When a line in the entries below contains the word "import", copy that line.

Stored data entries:
****************
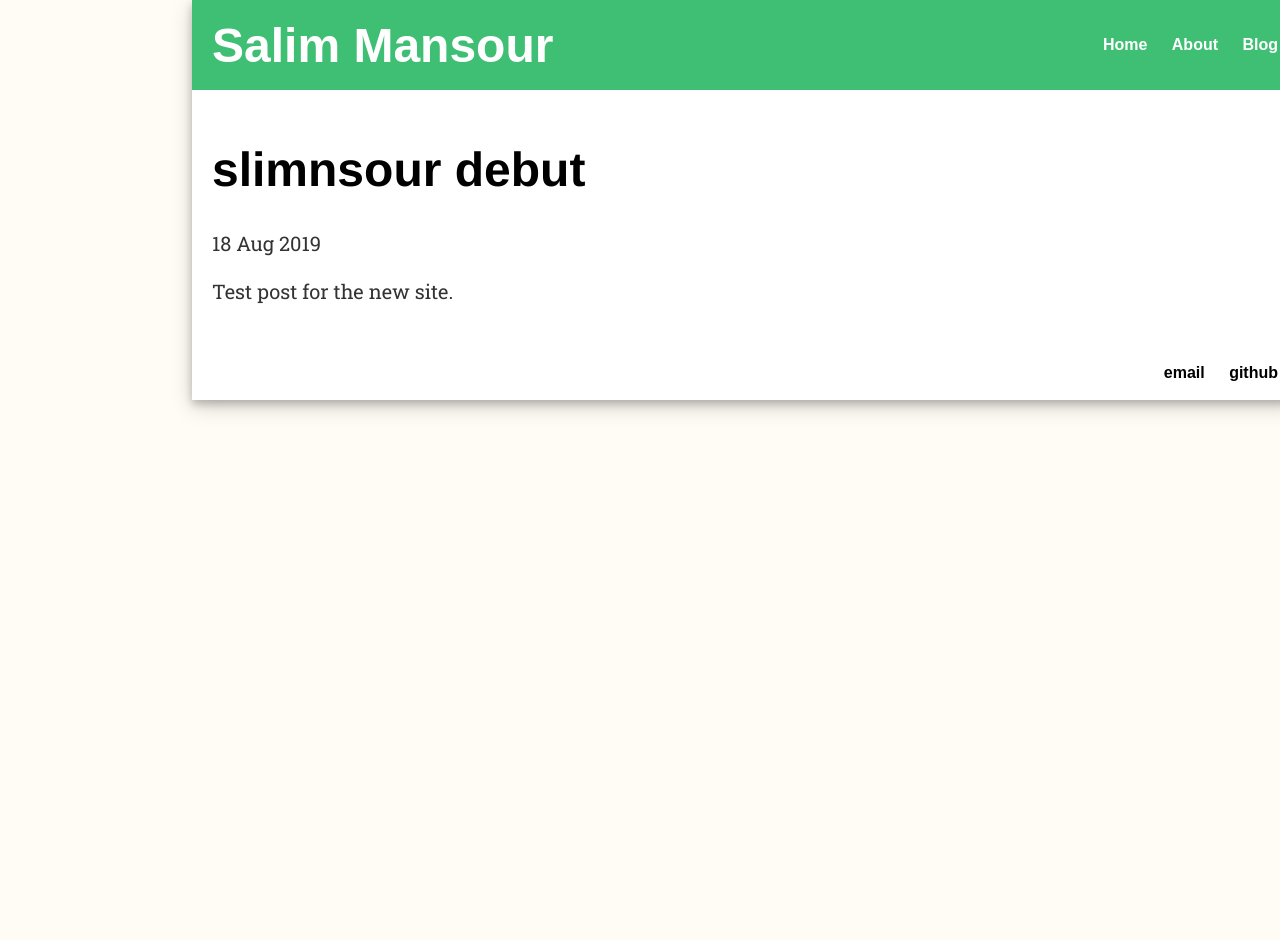
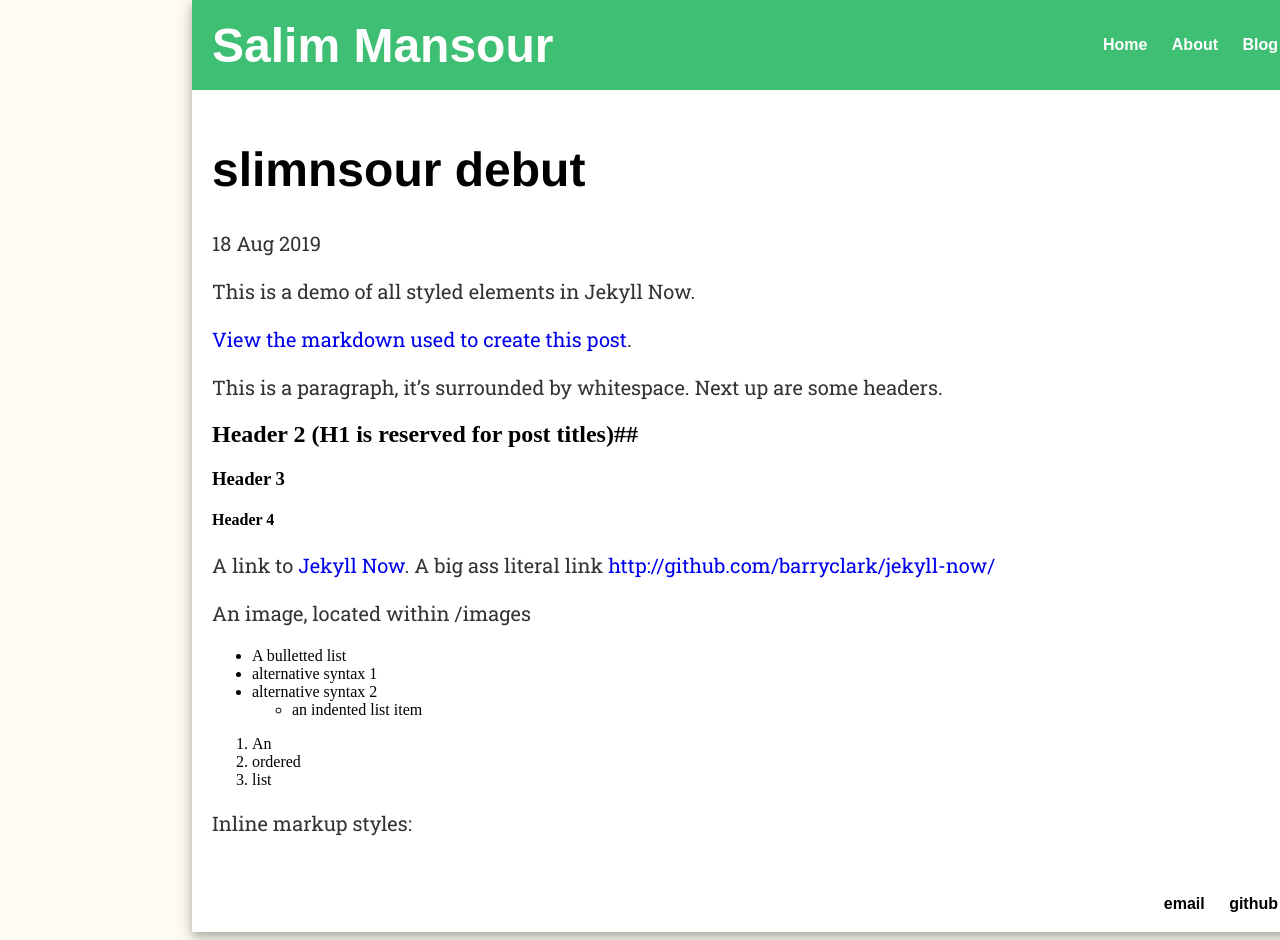
Before and after one commit to slimnsour/slimnsour.github.io, a Jekyll site: the page built from _posts/2019-08-18-slimnsour-launch.md, in a window 1280 px wide. Built offline with Jekyll 4.4.1, drawn with Linux system fonts in a browser that asks for light colours; nearby versions of some CDN libraries; before the commit the page ends 900 px from its top, so only the background shows below that.

Commit message:
Updated test post content

```diff
--- a/_posts/2019-08-18-slimnsour-launch.md
+++ b/_posts/2019-08-18-slimnsour-launch.md
@@ -3,5 +3,29 @@ layout: post
 title: "slimnsour debut"
 date: 2019-08-18
 ---
+This is a demo of all styled elements in Jekyll Now.
 
-Test post for the new site.
+[View the markdown used to create this post](https://raw.githubusercontent.com/barryclark/www.jekyllnow.com/gh-pages/_posts/2014-6-19-Markdown-Style-Guide.md).
+
+This is a paragraph, it's surrounded by whitespace. Next up are some headers.
+
+## Header 2 (H1 is reserved for post titles)##
+
+### Header 3
+
+#### Header 4
+
+A link to [Jekyll Now](http://github.com/barryclark/jekyll-now/). A big ass literal link <http://github.com/barryclark/jekyll-now/>
+
+An image, located within /images
+
+* A bulletted list
+- alternative syntax 1
++ alternative syntax 2
+  - an indented list item
+
+1. An
+2. ordered
+3. list
+
+Inline markup styles:
```
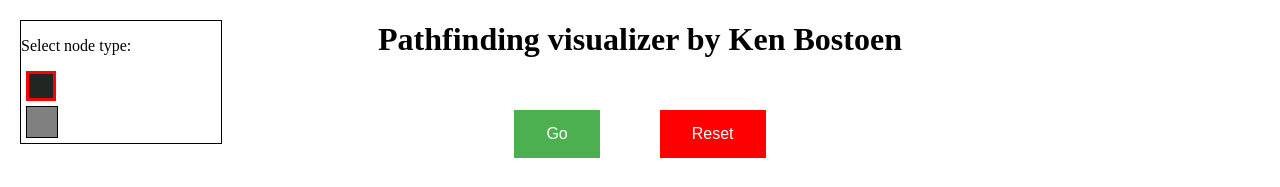
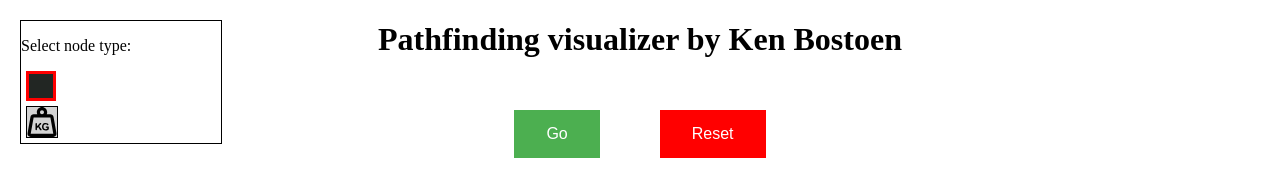
Before and after one commit to kenbostoen/pathfinder, an Angular app: page / in a window 1280 px wide. Shown: the top 187 px of the page. Built offline with nearby package versions, Linux system fonts and the light colour scheme.

Commit message:
add weighted visualization

```diff
--- a/src/app/visualizer/visualizer.component.css
+++ b/src/app/visualizer/visualizer.component.css
@@ -22,7 +22,9 @@
   background-color: yellow;
 }
 .WEIGHTED {
-  background-color: gray;
+  background-color: lightgray;
+  background-image: url("../../assets/weight.svg");
+  background-size: cover;
 }
 .header {
   text-align: center;
@@ -65,3 +67,7 @@
   -moz-box-sizing: border-box;
   -webkit-box-sizing: border-box;
 }
+.weightIcon {
+  max-width: 100%;
+  max-height: 100%;
+}
--- a/src/app/visualizer/visualizer.component.html
+++ b/src/app/visualizer/visualizer.component.html
@@ -31,7 +31,13 @@
         (mousedown)="mouseDown(node, $event)"
         (mouseenter)="mouseEnter(node, $event)"
         (mouseleave)="mouseLeave(node, $event)"
-      ></td>
+      >
+        <!--  <img
+          *ngIf="node.nodeStatus == 'WEIGHTED'"
+          class="weightIcon"
+          src="../../assets/weight.svg"
+        />-->
+      </td>
     </tr>
   </div>
 </div>
```
Also changed, not shown: src/assets/weight.svg (added).
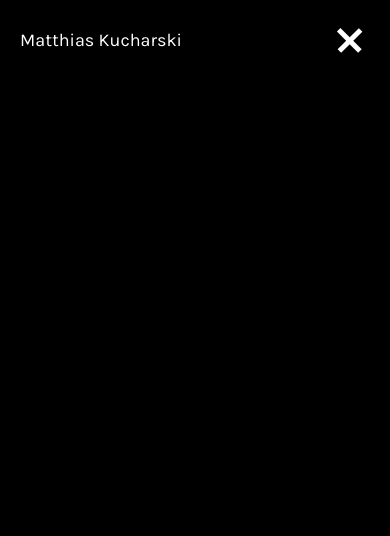
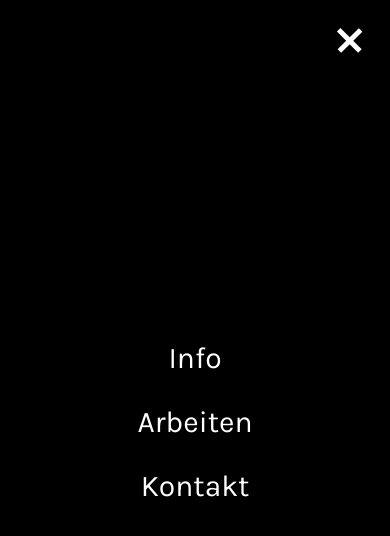
Before and after one commit to Matteska/Matthias-Kucharski, a website: page index.html in a window 390 px wide. Both pictures are taken after a click on the element 350 px from the left and 40 px from the top of the page. Drawn offline with Linux system fonts and the light colour scheme.

Commit message:
added hamburger overlay and animation

```diff
--- a/index.html
+++ b/index.html
@@ -8,13 +8,15 @@
     <link rel="stylesheet" type="text/css" href="css/stylesheet.css">
   </head>
   <body>
+    <div class="wrapper">
+    </div>
       <header>
           <div class="logo">
             <p id="name">Matthias Kucharski</p>
             <p id="jobtitle">UX/UI & Frontend Designer</p>
           </div>
           <nav>
-          <ul>
+            <ul class="navigation-items">
               <li><a href="#">Info</a></li>
               <li><a href="#">Arbeiten</a></li>
               <li><a href="#">Kontakt</a></li>
@@ -26,11 +28,15 @@
             </div>
           </nav>
       </header>
-    <div class="wrapper">
-    </div>
         <script>
           document.getElementsByClassName("hamburger")[0].addEventListener("click", function(){
             this.classList.toggle("close");
-})</script>
+            document.getElementsByClassName("navigation-items")[0].classList.toggle("hamburger-overlay");
+          });
+          window.addEventListener('resize', function(){
+            document.getElementsByClassName("navigation-items")[0].classList.remove("hamburger-overlay");
+            document.getElementsByClassName("hamburger")[0].classList.remove("close");
+          });
+        </script>
   </body>
 </html>
--- a/sass/stylesheet.scss
+++ b/sass/stylesheet.scss
@@ -102,6 +102,10 @@ nav {
     height: 30px;
     padding: 25px;
     display: flex;
+    z-index: 10;
+    position: absolute;
+    top: 0;
+    right:0;
     flex-direction: column;
     justify-content: space-between;
     background-color: #000;
@@ -138,21 +142,39 @@ nav {
     }
   }
 
-  ul {
-    display: none;
+  ul.navigation-items {
+    opacity:0;
+    visibility: hidden;
+    transition: all ease 420ms;
+    position: absolute;
 
     @include for-desktop-up {
       display: flex;
+      position: relative;
       flex-direction: row;
       justify-content: flex-end;
       list-style-type: none;
       margin-right: 10px;
+      opacity: 1;
+      visibility: visible;
+    }
+
+    &.hamburger-overlay {
+      display: flex;
+      opacity:1;
+      visibility: visible;
+      flex-direction: column;
+      justify-content: center;
+
+      top: 0;
+      right: 0;
+      left: 0;
+      bottom: 0;
+      z-index: 1;
     }
   }
 
   li {
-    display: none;
-
     @include for-desktop-up {
       display: inline-block;
     }
@@ -172,13 +194,7 @@ nav {
   }
 }
 
-  a:hover {
-    background-color: $secondary-color;
-    color: $primary-color;
-  }
 
-  a:active {
-    background-color: $secondary-color;
-    color: $primary-color;
-  }
+
+
 }
```
Also changed, not shown: css/stylesheet.css, 1 other file. Lines whose indentation alone changed are shown as unchanged.
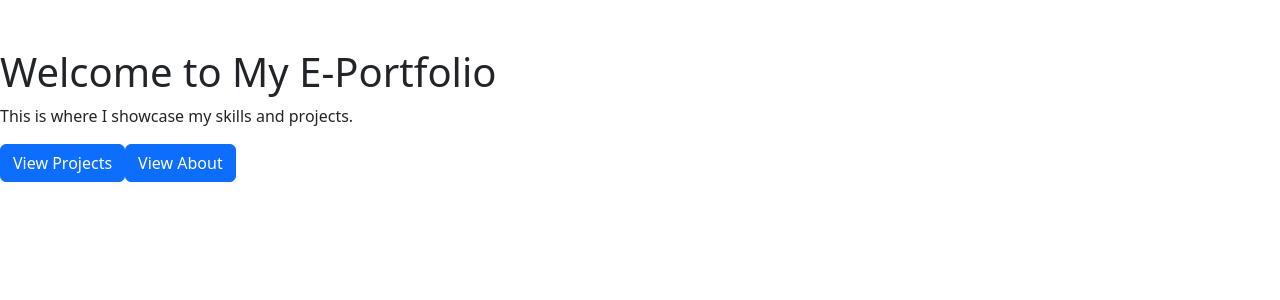
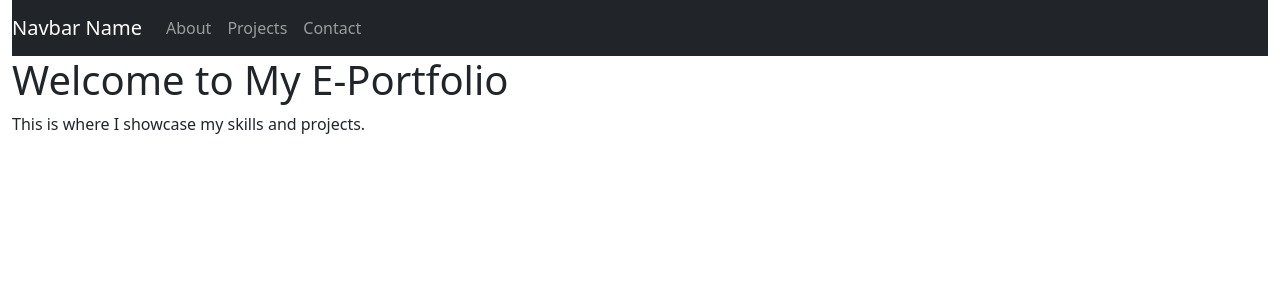
Before and after one commit to LoganChu/E-Portfolio, a React (Create React App) app: page / in a window 1280 px wide. Shown: the top 300 px of the page. Built offline with nearby package versions, Linux system fonts and the light colour scheme.

Commit message:
Added NavBar and Contact page as well as updated project structure

```diff
--- a/src/App.js
+++ b/src/App.js
@@ -3,6 +3,7 @@ import { BrowserRouter as Router, Route, Routes } from 'react-router-dom';
 import Home from './components/Home';
 import Projects from './components/Projects';
 import About from './components/About';
+import Contact from './components/Contact';
 
 function App() {
   return (
@@ -11,6 +12,7 @@ function App() {
           <Route path="/" element={<Home />} />
           <Route path="/projects" element={<Projects />} />
           <Route path="/about" element={<About />} />
+          <Route path="/contact" element={<Contact />} />
         </Routes>
     </Router>
   );
--- /dev/null
+++ b/src/components/Contact.js
@@ -0,0 +1,14 @@
+import React from 'react';
+
+
+const Home = () => {
+  return (
+    <div className = "container-fluid">
+          <h1>Here is my contact Information</h1>
+          <p>Email: loganchu@duke.edu</p>
+      <section className = ""></section>
+    </div>
+  );
+};
+
+export default Home;
--- a/src/components/Home.js
+++ b/src/components/Home.js
@@ -1,16 +1,31 @@
 import React from 'react';
-import { Row, Col, Button } from 'react-bootstrap';
+
 
 const Home = () => {
   return (
-    <Row className="mt-5">
-      <Col>
+    <div className = "container-fluid">
+          <title>Logan Chu Personal Website</title>
+        <nav className = "navbar navbar-collapse navbar-expand-lg bg-dark navbar-dark text-light opacity-100">
+          <div className = "navbar-brand"> Navbar Name </div>
+      <div className="collapse navbar-collapse" id="navbarNav">
+      <ul className="navbar-nav">
+        <li className="nav-item">
+          <a className="nav-link" href="\about">About</a>
+        </li>
+        <li className="nav-item">
+          <a className="nav-link" href="\projects">Projects</a>
+        </li>
+        <li className="nav-item">
+          <a className="nav-link" href = "\contact">Contact</a>
+        </li>
+      </ul>
+    </div>
+        </nav>
           <h1>Welcome to My E-Portfolio</h1>
           <p>This is where I showcase my skills and projects.</p>
-          <Button variant="primary" href="/projects">View Projects</Button>
-          <Button variant="primary" href="/about">View About</Button>
-      </Col>
-    </Row>
+      <section className = ""></section>
+
+    </div>
   );
 };
 
--- /dev/null
+++ b/src/components/NavBar.js
@@ -0,0 +1,7 @@
+import React from 'react';
+
+const NavBar = () =>{
+    <h1>Hi This is NAvBar</h1>
+}
+
+export default NavBar;
--- a/src/components/Projects.js
+++ b/src/components/Projects.js
@@ -1,5 +1,6 @@
 import React, { useState, useEffect } from 'react';
 import axios from 'axios';
+import NavBar from './NavBar';
 
 const Projects = () => {
   const [projects, setProjects] = useState([]);
@@ -26,12 +27,19 @@ const Projects = () => {
 
   return (
     <div>
+
       <h1>Projects</h1>
+      <NavBar/>
+      <h1> Hi</h1>
       {projects.map((project) => (
-        <div key={project.id}>
-          <h2>{project.Title}</h2>
-          <p>{project.Description}</p>
+        <div className="card" style={{ width: "25rem" }}>
+        <div className="card-body">
+          <h5 className="card-title">{project.Title}</h5>
+          <p className="card-text">{project.Description}</p>
+          <a href="/" className="btn btn-primary">See More</a>
         </div>
+      </div>
+
       ))}
     </div>
   );
```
****************
ANSWER TO THIS EXERCISE:
@@ -3,6 +3,7 @@ import { BrowserRouter as Router, Route, Routes } from 'react-router-dom';
 import Home from './components/Home';
 import Projects from './components/Projects';
 import About from './components/About';
+import Contact from './components/Contact';
+import React from 'react';
 import React from 'react';
-import { Row, Col, Button } from 'react-bootstrap';
+import React from 'react';
 import React, { useState, useEffect } from 'react';
 import axios from 'axios';
+import NavBar from './NavBar';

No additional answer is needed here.